Of course, there are many other small things but overall I think these two tricks are delivering about 80% of the results.

Also maybe a good idea to check some of the books of Call Newport. Besides the techniques and tools, they are great for giving a specific way of seeing things and your relationship with work. So good they can't ignore you and Deep work in special.

BTW, if it's the first time you hear about Call Newport I would recommend this podcast. It was the interview that got me hooked on his work. Cheers!

Know your size – CSS Units Explained: Part 1 pixels, percentages and viewpoints units

There are many options for which units to use to define the size of various CSS properties. But I found myself using just about 20% of them in 80% of the cases. No reference to the Pareto principle 🙂

I think the ones that I use the most are:

  • unit based: pixels(px), percentage (%) and viewport units (vw and vh)
  • based on font-size: rem and em; more about them here
  • flexbox and css grid specific:fr

Comparing pixels vs percentage vs viewport units

Let's take the following example:

  • the first element has a fixed width of 75pixles
  • the second is set to a relative width of 50% from the available space of the parent
  • and the third one has a width of 100vh, meaning it will be 100% of the viewport width

The differences are becoming clear when we move the same elements in a container that is also set to be at 50% from the width of the body. See the red container.

While the first element will keep it's fixed width of 75px the second one will adapt its width based on the width of the container.

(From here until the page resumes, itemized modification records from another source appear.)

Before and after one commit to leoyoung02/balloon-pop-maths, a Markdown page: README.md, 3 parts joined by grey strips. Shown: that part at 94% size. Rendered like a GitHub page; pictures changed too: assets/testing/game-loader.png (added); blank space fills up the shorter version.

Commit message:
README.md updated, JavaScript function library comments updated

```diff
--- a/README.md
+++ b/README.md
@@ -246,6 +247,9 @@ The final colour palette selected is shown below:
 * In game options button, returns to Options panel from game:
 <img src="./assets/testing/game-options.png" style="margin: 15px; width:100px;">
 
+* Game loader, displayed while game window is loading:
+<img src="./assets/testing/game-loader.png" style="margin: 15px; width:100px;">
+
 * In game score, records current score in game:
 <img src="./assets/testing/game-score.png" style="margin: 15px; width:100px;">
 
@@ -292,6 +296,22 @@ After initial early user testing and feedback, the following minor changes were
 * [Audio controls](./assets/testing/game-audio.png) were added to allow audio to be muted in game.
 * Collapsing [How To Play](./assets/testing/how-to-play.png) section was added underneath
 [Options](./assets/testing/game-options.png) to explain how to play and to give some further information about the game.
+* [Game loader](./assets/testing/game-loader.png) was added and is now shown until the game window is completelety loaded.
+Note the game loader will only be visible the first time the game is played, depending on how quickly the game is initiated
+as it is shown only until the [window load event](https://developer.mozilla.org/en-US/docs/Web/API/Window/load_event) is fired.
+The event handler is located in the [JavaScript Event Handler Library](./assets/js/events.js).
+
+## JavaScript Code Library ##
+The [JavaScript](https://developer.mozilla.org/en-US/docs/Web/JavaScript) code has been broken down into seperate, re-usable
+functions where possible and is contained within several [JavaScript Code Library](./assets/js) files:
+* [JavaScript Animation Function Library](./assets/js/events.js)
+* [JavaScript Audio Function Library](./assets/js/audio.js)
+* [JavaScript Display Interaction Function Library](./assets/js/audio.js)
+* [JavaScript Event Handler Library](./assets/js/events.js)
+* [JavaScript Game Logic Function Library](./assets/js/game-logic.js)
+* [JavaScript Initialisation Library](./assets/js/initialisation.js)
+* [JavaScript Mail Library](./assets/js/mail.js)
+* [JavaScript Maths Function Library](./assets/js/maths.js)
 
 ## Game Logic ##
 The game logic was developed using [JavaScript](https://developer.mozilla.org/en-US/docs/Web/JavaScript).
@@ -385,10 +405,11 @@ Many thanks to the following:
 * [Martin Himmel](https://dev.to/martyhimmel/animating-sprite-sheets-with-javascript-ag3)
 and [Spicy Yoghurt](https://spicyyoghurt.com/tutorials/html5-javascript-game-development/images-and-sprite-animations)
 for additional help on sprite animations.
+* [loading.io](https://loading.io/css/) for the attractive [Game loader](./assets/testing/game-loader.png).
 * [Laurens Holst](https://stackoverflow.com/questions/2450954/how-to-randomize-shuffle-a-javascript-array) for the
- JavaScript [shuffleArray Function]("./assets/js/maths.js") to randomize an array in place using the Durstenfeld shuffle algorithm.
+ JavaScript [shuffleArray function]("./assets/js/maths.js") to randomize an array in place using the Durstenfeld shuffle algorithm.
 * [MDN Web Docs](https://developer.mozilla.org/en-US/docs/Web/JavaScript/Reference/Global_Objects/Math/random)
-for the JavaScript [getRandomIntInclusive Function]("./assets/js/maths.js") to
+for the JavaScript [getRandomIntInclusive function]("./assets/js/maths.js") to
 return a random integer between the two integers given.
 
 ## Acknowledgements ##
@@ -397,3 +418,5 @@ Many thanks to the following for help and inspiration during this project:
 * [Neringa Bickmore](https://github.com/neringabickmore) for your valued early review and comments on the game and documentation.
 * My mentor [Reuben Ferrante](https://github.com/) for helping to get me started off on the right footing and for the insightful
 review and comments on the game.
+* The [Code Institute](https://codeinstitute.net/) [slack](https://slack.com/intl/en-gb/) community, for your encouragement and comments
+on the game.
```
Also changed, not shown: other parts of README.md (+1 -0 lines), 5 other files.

Now, given the fact that the width of the container is half the width of the body, the second element will end up with a width of 25% from the body (50% from 50%).

However, even it the last element with a width of 100vh (viewport width) may be interpreted as relative - 100% of something - that something is the viewport width meaning that it will not matter how long the container is. It will take into account just the width of the full screen.

By the way, regarding the viewport size, we also have the vh - viewport hight as a complementary dimension. Even though the vh is usually used to define the height of elements, we can also make some funny associations like:

.my-element {
    width: 50vh;
/* can be used to make some aspect ratio tricks */

What are the vmax and vmax units

Speaking of the viewport units, with vmin, we size as a percentage of the smallest between the width or the height of the viewport, and with vmax, we size as a percentage of the largest between the two.

So, for example, that our viewport is 800px wide and 600px tall, if we set element to have a width of 50vmin, it’ll be 50% of the height (300px).

The vmax will select the bigest value btweeen the width and the height of the screen.

Below is the full codepen for this example. Stay tuned, as in the next article we will see the difference between using the em and rem units.

See the Pen
by JS Craft (@js-craft)
on CodePen.

Function.lenght will tell you the number of the required arguments for a Javascript function

Just found out that any javascript function has a lenght property. It will return how many arguments are mandatory for that function:

const myFunction = (a, b, c) => {}
console.log(myFunction.length) // 3

Of course that if we provide a default value for an argument it will not be considered mandatory:

const myFunction = (a, b, c = 'some value') => {}
console.log(myFunction.length) // 2

Also, using the spread syntax will not count as a mandatory parameter.

const myFunction = ( operation, ...numbers ) => {}
console.log(myFunction.length) // 1

Not sure how useful this is daily but it's a fun trick to know. Javascript ... the forever surprising language 😀

Building a layout with CSS Grid video series: Part 4 – Centering items in CSS grid and using flexbox

This will be a shorter lesson. Its scope is to show how we can center the contents in a grid cell and also how we can combine CSS grid with any other type of layout manager.

Also, you can check the other screencast series about Build a game with React part 1 and my full video course about React on Skillshare.